Q.I’ve been catching up on your posts and would love to know what is in the swiss chard salad. I have chard in my garden right now and would love another way to use it. Thanks!!
A. Thanks Mia for your wanting the recipe. Having cooked from scratch with homegrown ingredients ever since I was 13, I sometimes think to myself I really should publish a cookbook recalling my teenage days when the summer harvest would come in and I’d be stuck with a bunch of this and that and having no prior culinary experience (and no Internet) had to find recipes or make up my own. Perhaps one day.
Here’s the recipe, it’s really very, very simple.
Anaїs’ Simple Swiss Chard Salad
Cupful handfuls of freshly picked Swiss chard (ruby red or bright lights varieties are my favorite and make stunning contrast against the dark green leaves)
Hold swiss chard bunch tightly in one hand and slice into shreds (stem and all – the stems are what give this salad a delicate crunch)
Drizzle homemade Italian dressing (make either with balsamic or raw apple cider vinegar – both work and you may like one over the other) or any organic store bought just enough to completely coat shredded leaves and steams. Toss and refrigerate for about 45 minutes. That’s it.
Variations: sprinkle with lightly roasted sesame seeds.
Oh, btw. For those who inquired to know more about the urban homestead’s unplugged kitchen sometime ago. I hope you all haven’t felt slighted. I haven’t had time to answer because I am waiting for some goods to be featured on the PEDDLERS WAGON before I write about it. I promise there’s a post in the works…. as always stay tuned.
Q. I love your site, I learn so much from every post!I have a question – might be a silly one, I don’t know – we always buy large pumpkins in October for the front porch… People tell me that the pumpkin isn’t good to eat, only the seeds. Can we eat these large pumpkins, too? I’ve only used smaller ones for pies, but maybe these can be grilled or something? – Anita
A. Hello Anita, thanks for your questions and positive compliments.
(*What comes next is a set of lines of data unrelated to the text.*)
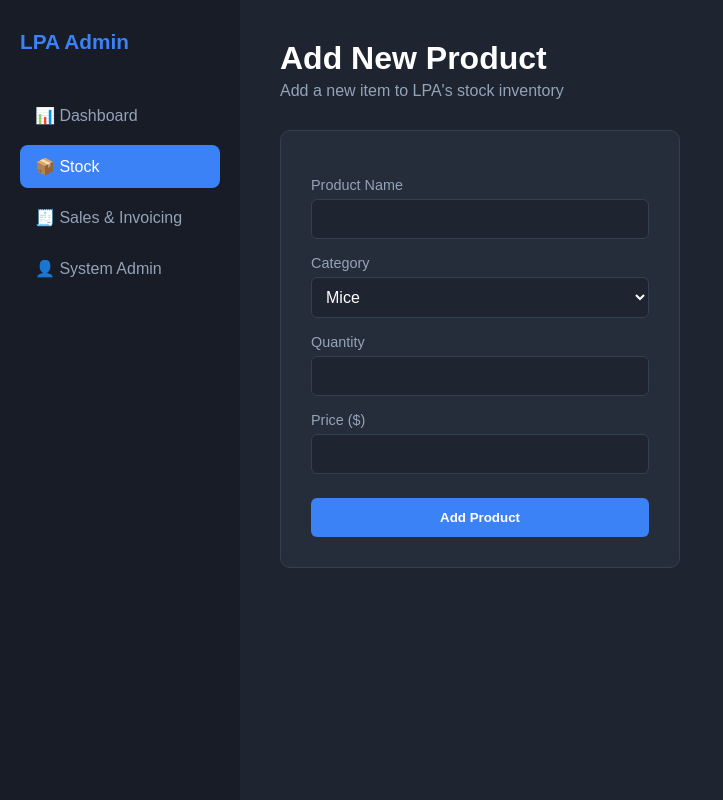
After one commit to kiren5/lpa-software-project, a Flask app: page /stock/add in a window 1280 px wide. The commit adds this page. Shown: the whole page, without its empty margins (0-723 px from the left). Run offline with Flask 3, Linux system fonts and the light colour scheme.

Commit message:
Add working Add New Product feature to stock management

```diff
--- a/lpa-desktop/app.py
+++ b/lpa-desktop/app.py
@@ -46,6 +46,21 @@ def edit_stock(item_id):
         return redirect(url_for("stock"))
     return render_template("edit_stock.html", item=item)
 
+@app.route("/stock/add", methods=["GET", "POST"])
+def add_stock():
+    if request.method == "POST":
+        new_id = max(item["id"] for item in STOCK) + 1
+        new_item = {
+            "id": new_id,
+            "name": request.form["name"],
+            "quantity": int(request.form["quantity"]),
+            "price": float(request.form["price"]),
+            "category": request.form["category"]
+        }
+        STOCK.append(new_item)
+        return redirect(url_for("stock"))
+    return render_template("add_stock.html")
+
 @app.route("/sales")
 def sales():
     return render_template("sales.html", sales=SALES)
--- /dev/null
+++ b/lpa-desktop/templates/add_stock.html
@@ -0,0 +1,86 @@
+<!DOCTYPE html>
+<html lang="en">
+<head>
+    <meta charset="UTF-8">
+    <meta name="viewport" content="width=device-width, initial-scale=1.0">
+    <title>Add Stock - LPA Admin</title>
+    <link rel="stylesheet" href="{{ url_for('static', filename='css/style.css') }}">
+    <style>
+        .edit-form {
+            background-color: var(--card);
+            border: 1px solid var(--border);
+            border-radius: 10px;
+            padding: 30px;
+            max-width: 400px;
+        }
+        .edit-form label {
+            display: block;
+            color: var(--grey);
+            font-size: 0.9em;
+            margin-bottom: 6px;
+            margin-top: 16px;
+        }
+        .edit-form input, .edit-form select {
+            width: 100%;
+            padding: 10px;
+            border-radius: 6px;
+            border: 1px solid var(--border);
+            background-color: var(--dark);
+            color: var(--white);
+            font-size: 1em;
+        }
+        .edit-form button {
+            background-color: var(--blue);
+            color: white;
+            border: none;
+            padding: 12px 24px;
+            border-radius: 6px;
+            font-weight: bold;
+            cursor: pointer;
+            margin-top: 24px;
+            width: 100%;
+        }
+        .edit-form button:hover {
+            background-color: #2563eb;
+        }
+    </style>
+</head>
+<body>
+
+    <div class="sidebar">
+        <h2>LPA Admin</h2>
+        <a href="/">📊 Dashboard</a>
+        <a href="/stock" class="active">📦 Stock</a>
+        <a href="/sales">🧾 Sales & Invoicing</a>
+        <a href="/admin">👤 System Admin</a>
+    </div>
+
+    <div class="main">
+        <h1>Add New Product</h1>
+        <p class="subtitle">Add a new item to LPA's stock inventory</p>
+
+        <form class="edit-form" method="POST">
+            <label>Product Name</label>
+            <input type="text" name="name" required>
+
+            <label>Category</label>
+            <select name="category" required>
+                <option value="Mice">Mice</option>
+                <option value="Keyboards">Keyboards</option>
+                <option value="Cameras">Cameras</option>
+                <option value="Audio">Audio</option>
+                <option value="Accessories">Accessories</option>
+            </select>
+
+            <label>Quantity</label>
+            <input type="number" name="quantity" required>
+
+            <label>Price ($)</label>
+            <input type="number" step="0.01" name="price" required>
+
+            <button type="submit">Add Product</button>
+        </form>
+    </div>
+
+</body>
+</html>
--- a/lpa-desktop/templates/stock.html
+++ b/lpa-desktop/templates/stock.html
@@ -19,6 +19,7 @@
     <div class="main">
         <h1>Stock Management</h1>
         <p class="subtitle">View and manage LPA computer peripheral inventory</p>
+        <a href="/stock/add"><button class="action-btn" style="margin-bottom:20px;">+ Add New Product</button></a>
 
         <table>
             <thead>
```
Certainly does help to get feedback which inspires us to continue our commitment in sharing our journey.
No, you have asked a very good question. They are both right and wrong. Wrong, because you can eat them. Right in that these pumpkins are raised primarily for decorative purposes, and the bigger they are the less they taste like true pumpkins. Having salvaged quite a few “pumpkin” displays over the years from local supermarkets, I can tell you that they taste nothing like homegrown. These “display” pumpkins have been “watered down in taste.” So yes, you can eat them but they really don’t taste like much. I also find that their interior flesh is more stringy, which makes a lumpy pumpkin pie. Grilled pumpkin sounds good, perhaps even pumpkin butter. I usually use the pumpkin to make baked goods (bread, muffins, etc.), which seems to “mask” the stringiness.
Any other recipe suggestions for “display pumpkins,” readers?
Q. ? for you. I live in MN and we air dry all our laundry outside in all seasons except Winter. We want to start doing that in Winter also, but am concerned about how to do it where we keep the temp @ 60F. Any ideas on how best to do in the house? – Devine
A. Devin, thanks for your question. I’m sorta at a disadvantage answering such a question living in So Cal where winters are reasonably mild. Perhaps bone-fide winter climate readers can weigh in.
We have a few wood dryer racks and if space is tight I would suggest the LAUNDRY AIRER from England (PW plug!) or any clothes drying rack.